“The opportunity that this project will provide to deepen knowledge about, and understanding of, some of the critically important concerns of our sisters and brothers in the Onondaga Nation and Haudenosaunee Confederacy is outstanding,” says Jim Wiggins, executive director of the InterReligious Council of Central New York. “Opportunities to converse without falling into the rigidity of taking sides in debate are rare. This project calls for a willingness to listen to and thereby learn from each other.”
In conjunction with “Onondaga Land Rights and Our Common Future,” a team-taught class by the same name is being offered this semester; it is an interdisciplinary forum that explores environmental stewardship and the many dimensions of Onondaga Land Rights. Topics covered include traditional environmental knowledge and stewardship; Onondaga Nation history and culture; Haudenosaunee women and their influence on women’s rights movements; the history of government relations with native nations; and Haudenosaunee influence on U.S. democracy and culture.
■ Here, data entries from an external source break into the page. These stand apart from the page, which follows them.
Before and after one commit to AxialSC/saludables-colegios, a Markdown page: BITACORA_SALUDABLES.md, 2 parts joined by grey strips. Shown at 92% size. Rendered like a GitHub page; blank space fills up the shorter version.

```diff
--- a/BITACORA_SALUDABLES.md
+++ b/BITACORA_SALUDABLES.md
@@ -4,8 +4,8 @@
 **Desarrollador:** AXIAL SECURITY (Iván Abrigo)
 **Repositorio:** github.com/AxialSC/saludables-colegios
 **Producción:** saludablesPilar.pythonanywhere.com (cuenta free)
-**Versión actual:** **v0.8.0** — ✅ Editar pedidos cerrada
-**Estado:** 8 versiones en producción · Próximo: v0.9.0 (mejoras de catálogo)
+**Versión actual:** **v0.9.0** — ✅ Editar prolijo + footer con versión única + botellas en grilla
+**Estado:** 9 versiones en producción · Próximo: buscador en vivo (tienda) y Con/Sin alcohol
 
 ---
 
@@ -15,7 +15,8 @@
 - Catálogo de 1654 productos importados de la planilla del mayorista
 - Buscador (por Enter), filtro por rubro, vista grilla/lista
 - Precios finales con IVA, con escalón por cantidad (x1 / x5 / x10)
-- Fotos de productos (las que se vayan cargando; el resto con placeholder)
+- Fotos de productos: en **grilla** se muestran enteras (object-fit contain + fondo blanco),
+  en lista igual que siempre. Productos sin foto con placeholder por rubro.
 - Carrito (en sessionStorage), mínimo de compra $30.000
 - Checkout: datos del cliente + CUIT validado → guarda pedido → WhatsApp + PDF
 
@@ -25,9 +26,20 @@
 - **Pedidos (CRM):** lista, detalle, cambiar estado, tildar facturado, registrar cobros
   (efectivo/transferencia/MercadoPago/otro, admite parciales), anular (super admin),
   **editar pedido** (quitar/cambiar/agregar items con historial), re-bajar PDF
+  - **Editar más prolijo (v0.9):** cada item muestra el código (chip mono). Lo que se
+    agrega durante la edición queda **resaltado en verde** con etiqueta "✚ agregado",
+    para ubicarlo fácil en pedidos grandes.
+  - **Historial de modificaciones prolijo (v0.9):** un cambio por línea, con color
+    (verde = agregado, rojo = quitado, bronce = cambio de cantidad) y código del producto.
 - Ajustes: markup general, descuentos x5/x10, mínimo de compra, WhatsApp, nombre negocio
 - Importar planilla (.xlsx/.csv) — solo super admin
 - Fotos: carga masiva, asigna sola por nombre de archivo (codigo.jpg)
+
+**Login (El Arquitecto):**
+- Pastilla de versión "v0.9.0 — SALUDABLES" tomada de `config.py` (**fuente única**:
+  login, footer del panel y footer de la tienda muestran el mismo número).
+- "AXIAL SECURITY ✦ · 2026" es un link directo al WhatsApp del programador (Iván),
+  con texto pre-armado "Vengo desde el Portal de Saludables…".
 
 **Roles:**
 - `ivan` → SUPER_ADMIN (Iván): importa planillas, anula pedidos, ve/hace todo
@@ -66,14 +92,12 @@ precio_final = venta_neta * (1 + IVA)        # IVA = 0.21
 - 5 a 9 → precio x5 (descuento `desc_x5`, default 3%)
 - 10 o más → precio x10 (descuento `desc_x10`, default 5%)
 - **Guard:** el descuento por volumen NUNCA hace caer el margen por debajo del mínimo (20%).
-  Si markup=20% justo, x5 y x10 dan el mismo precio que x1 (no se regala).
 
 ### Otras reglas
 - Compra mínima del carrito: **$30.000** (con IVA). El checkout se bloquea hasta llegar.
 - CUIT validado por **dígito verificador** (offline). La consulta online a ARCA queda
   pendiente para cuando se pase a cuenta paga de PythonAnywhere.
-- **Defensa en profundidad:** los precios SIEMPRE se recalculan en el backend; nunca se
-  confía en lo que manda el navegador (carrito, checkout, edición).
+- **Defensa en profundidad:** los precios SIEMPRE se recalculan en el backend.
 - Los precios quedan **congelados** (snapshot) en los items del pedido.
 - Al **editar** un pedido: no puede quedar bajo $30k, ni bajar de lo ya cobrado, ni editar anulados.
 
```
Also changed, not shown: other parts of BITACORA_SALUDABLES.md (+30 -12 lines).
Instructors for the course are Robin Kimmerer, professor of environmental and forest biology at ESF; Jack Manno, professor of environmental studies at ESF and executive director of the Great Lakes Research Consortium; Thane Joyal, environmental attorney in Syracuse; Freida Jacques, community liaison of the Onondaga Nation School; and several guests, including Joe Heath, a member of the Onondaga Nation Legal Counsel, and Arnold.
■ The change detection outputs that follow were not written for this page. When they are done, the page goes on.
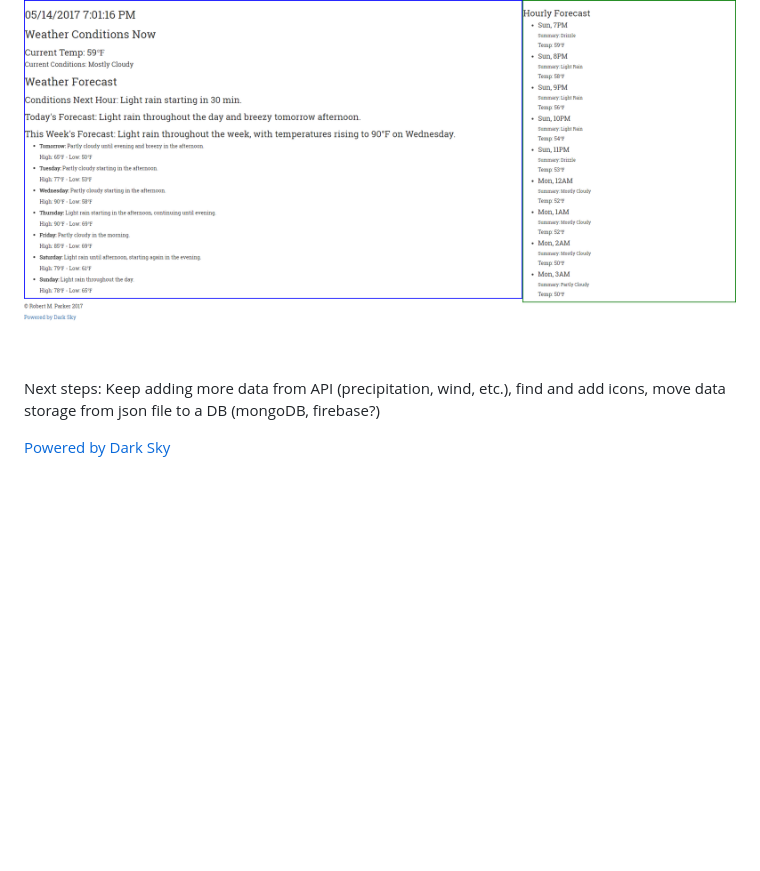
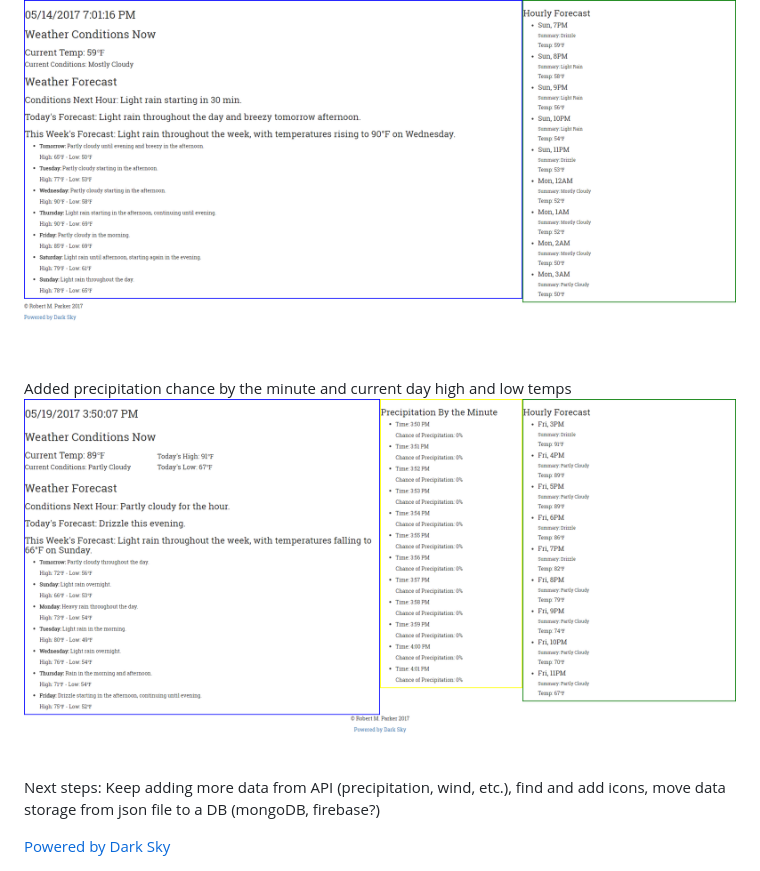
Before and after one commit to rparker24/WeatherApp, a Markdown page: README.md, the part around the change. Drawn GitHub-style; pictures changed too: public/images/screencapture-weatherapp-5-19-17.png (added); blank space fills up the shorter version.

Commit message:
add new screenshot to readme

```diff
--- a/README.md
+++ b/README.md
@@ -8,6 +8,9 @@ Client side screenshot - 5/12/17
 Added daily temps and hourly forecast - 5/14/17
 ![App screenshot 5/14/17](./public/images/screencapture-weatherapp-5-14-17.png)
 
+Added precipitation chance by the minute and current day high and low temps
+![App screenshot 5/19/17](./public/images/screencapture-weatherapp-5-19-17.png)
+
 Next steps:
     Keep adding more data from API (precipitation, wind, etc.),
     find and add icons,
```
“Onondaga Land Rights and Our Common Future” Full Schedule
All events are free and start at 7 p.m. at Syracuse Stage (unless otherwise noted)For more information, contact NOON at 472-5478 or firstname.lastname@example.org.
Monday, Feb. 27″The Nation in Our Midst: Onondaga History, Culture and Spirituality”Speakers: Sid Hill, Audrey Shenandoah and othersTuesday, March 7″Visionary Women: The Haudenosaunee and the U.S. Women’s Rights Movement”Speakers: Jeanne Shenandoah and Sally Roesch WagnerTuesday, April 11″The Onondaga Nation Encounters European Settlers”Speaker: Robert W. VenablesTuesday, April 18″‘Discovering’ the U.S.: Haudenosaunee Influences on U.S. Culture and Democracy”Speaker: John MohawkTuesday, June 13″Onondaga Land Rights: All Central New Yorkers Can Benefit”Speakers: Bea Gonzalez, Wendy Gonyea and Andy MagerTuesday, July 11″The Onondaga Nation and the U.S. Courts”Speakers: Joe Heath and othersMonday, Sept. 11″Racism, Native American Human Rights and the U.N.”Speaker: Oren LyonsMonday, Oct. 16″Environmental Stewardship: Restoring the Land and Waters of the Historic Onondaga Nation Territory”Speakers: TBATuesday, Oct. 17″Daylong Teach-in at ESF on Environmental Issues”Speakers: Philip Arnold, Steven Brechin, Emmanuel Carter, Freida Jacques, Robin Kimmerer, Jack Manno, Ed Michalenko, Sharon Moran and othersTuesday, Oct. 17″Environmental Stewardship: Finding Common Ground Between Traditional Environmental Knowledge and ‘Modern’ Environmental Science”Speaker: Winona LaDukeMonday, Nov. 27″Why Native American Sovereignty Makes Sense for All of Us”Speakers: Tonya Gonella Frichner, Richard Loder and Scott LyonsWednesday, Dec. 6″Grand Finale: Come Sing and Dance With the Haudenosaunee Singers and Dancers”Women’s Building Gym, Comstock Avenue.